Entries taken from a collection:
§ §

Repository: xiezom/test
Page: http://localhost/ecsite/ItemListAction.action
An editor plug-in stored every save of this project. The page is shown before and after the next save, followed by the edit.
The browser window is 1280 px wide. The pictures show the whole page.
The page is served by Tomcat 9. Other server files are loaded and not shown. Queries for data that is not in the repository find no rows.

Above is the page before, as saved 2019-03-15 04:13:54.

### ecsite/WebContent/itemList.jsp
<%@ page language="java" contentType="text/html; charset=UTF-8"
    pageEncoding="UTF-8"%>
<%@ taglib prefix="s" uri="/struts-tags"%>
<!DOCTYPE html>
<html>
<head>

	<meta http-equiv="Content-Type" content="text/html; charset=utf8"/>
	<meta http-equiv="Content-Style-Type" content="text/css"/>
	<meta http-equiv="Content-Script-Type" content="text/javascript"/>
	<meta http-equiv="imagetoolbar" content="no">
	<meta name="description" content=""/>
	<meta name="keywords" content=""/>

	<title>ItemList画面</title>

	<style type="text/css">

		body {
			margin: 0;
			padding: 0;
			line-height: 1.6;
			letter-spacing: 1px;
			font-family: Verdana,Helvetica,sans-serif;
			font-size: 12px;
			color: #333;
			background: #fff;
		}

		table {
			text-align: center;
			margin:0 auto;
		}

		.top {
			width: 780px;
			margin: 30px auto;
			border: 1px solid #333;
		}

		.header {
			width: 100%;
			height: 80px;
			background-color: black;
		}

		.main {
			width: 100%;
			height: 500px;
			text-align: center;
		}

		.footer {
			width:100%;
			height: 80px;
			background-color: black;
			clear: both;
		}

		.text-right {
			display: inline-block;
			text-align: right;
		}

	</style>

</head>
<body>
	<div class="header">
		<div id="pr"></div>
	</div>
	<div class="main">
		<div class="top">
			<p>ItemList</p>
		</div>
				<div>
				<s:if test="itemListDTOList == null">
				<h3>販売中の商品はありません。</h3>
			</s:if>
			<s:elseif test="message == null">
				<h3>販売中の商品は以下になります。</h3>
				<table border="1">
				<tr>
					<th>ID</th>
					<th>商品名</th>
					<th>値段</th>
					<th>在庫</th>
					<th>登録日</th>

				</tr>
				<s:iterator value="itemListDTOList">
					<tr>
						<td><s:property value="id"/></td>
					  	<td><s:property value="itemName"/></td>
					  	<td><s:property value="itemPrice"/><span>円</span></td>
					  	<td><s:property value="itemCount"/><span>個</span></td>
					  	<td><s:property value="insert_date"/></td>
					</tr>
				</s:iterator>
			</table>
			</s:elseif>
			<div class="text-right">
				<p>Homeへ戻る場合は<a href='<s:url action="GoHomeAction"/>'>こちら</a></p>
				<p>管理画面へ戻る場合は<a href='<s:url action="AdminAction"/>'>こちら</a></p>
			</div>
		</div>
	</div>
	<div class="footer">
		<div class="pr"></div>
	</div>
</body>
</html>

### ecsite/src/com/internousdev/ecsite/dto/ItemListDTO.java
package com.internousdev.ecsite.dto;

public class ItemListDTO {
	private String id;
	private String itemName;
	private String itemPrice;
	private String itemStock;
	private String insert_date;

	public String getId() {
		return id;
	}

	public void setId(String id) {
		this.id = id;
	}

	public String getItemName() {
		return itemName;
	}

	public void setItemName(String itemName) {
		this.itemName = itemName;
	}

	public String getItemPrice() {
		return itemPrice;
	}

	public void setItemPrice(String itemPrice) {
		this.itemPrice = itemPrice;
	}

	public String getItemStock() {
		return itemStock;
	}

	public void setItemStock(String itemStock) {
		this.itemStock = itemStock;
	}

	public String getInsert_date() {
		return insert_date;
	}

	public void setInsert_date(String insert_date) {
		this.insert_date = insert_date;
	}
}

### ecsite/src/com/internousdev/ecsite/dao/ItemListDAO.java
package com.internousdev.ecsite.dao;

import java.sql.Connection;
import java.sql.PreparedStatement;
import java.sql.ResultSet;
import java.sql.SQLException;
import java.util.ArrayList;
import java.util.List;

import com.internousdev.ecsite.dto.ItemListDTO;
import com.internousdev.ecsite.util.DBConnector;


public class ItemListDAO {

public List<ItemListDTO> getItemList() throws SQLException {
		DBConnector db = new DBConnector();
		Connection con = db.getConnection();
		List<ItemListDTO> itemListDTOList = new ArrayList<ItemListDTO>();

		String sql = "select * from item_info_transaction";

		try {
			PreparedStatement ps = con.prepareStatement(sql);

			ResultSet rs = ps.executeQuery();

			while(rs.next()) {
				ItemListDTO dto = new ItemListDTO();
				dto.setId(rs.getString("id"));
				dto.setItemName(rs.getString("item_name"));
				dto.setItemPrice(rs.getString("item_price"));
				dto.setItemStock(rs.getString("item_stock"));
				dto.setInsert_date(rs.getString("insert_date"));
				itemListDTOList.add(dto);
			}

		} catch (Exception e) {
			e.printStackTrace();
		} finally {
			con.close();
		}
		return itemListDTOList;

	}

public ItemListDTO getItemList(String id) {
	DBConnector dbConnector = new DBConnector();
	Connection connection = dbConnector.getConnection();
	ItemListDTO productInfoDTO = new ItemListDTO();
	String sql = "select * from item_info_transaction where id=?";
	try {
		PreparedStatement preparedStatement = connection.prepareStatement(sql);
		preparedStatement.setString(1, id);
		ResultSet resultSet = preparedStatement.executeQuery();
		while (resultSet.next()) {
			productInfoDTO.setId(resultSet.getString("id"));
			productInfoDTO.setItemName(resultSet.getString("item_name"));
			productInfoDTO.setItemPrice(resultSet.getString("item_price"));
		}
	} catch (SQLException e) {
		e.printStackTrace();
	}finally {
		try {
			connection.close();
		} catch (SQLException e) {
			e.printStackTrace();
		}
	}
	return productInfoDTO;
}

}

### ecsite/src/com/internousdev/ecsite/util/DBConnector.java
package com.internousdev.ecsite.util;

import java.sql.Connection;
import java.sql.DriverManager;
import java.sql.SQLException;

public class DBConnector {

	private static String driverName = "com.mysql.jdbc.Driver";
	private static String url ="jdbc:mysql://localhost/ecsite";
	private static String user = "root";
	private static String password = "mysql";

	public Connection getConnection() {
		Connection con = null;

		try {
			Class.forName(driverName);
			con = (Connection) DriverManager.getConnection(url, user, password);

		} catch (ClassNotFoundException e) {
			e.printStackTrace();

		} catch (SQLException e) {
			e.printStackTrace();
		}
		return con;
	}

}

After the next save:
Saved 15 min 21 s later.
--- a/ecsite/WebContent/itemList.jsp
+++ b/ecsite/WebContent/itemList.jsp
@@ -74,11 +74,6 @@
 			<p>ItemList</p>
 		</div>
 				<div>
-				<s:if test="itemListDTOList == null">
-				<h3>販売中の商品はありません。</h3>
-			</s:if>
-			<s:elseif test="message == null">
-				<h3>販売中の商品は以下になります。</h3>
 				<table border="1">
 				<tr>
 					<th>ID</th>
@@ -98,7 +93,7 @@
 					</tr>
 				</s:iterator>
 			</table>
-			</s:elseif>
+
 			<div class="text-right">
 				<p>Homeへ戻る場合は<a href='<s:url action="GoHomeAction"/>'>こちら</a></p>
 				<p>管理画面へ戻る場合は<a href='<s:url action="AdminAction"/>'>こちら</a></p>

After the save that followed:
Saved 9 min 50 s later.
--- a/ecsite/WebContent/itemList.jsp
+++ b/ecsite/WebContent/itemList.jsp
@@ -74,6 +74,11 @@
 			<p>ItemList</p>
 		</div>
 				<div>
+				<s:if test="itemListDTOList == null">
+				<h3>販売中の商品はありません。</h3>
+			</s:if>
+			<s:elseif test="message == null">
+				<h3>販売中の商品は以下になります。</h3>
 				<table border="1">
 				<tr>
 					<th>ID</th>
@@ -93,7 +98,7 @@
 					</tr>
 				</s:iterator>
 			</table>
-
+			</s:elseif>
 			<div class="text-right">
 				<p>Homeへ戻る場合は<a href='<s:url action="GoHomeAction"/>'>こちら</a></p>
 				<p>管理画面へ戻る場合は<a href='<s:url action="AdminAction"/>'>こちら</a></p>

§ §

#### TASK INSTRUCTIONS:
From the records above, copy each line where the word "販売中の商品はありません" can be found.

#### EXERCISE ANSWER:
				<h3>販売中の商品はありません。</h3>
-				<h3>販売中の商品はありません。</h3>
+				<h3>販売中の商品はありません。</h3>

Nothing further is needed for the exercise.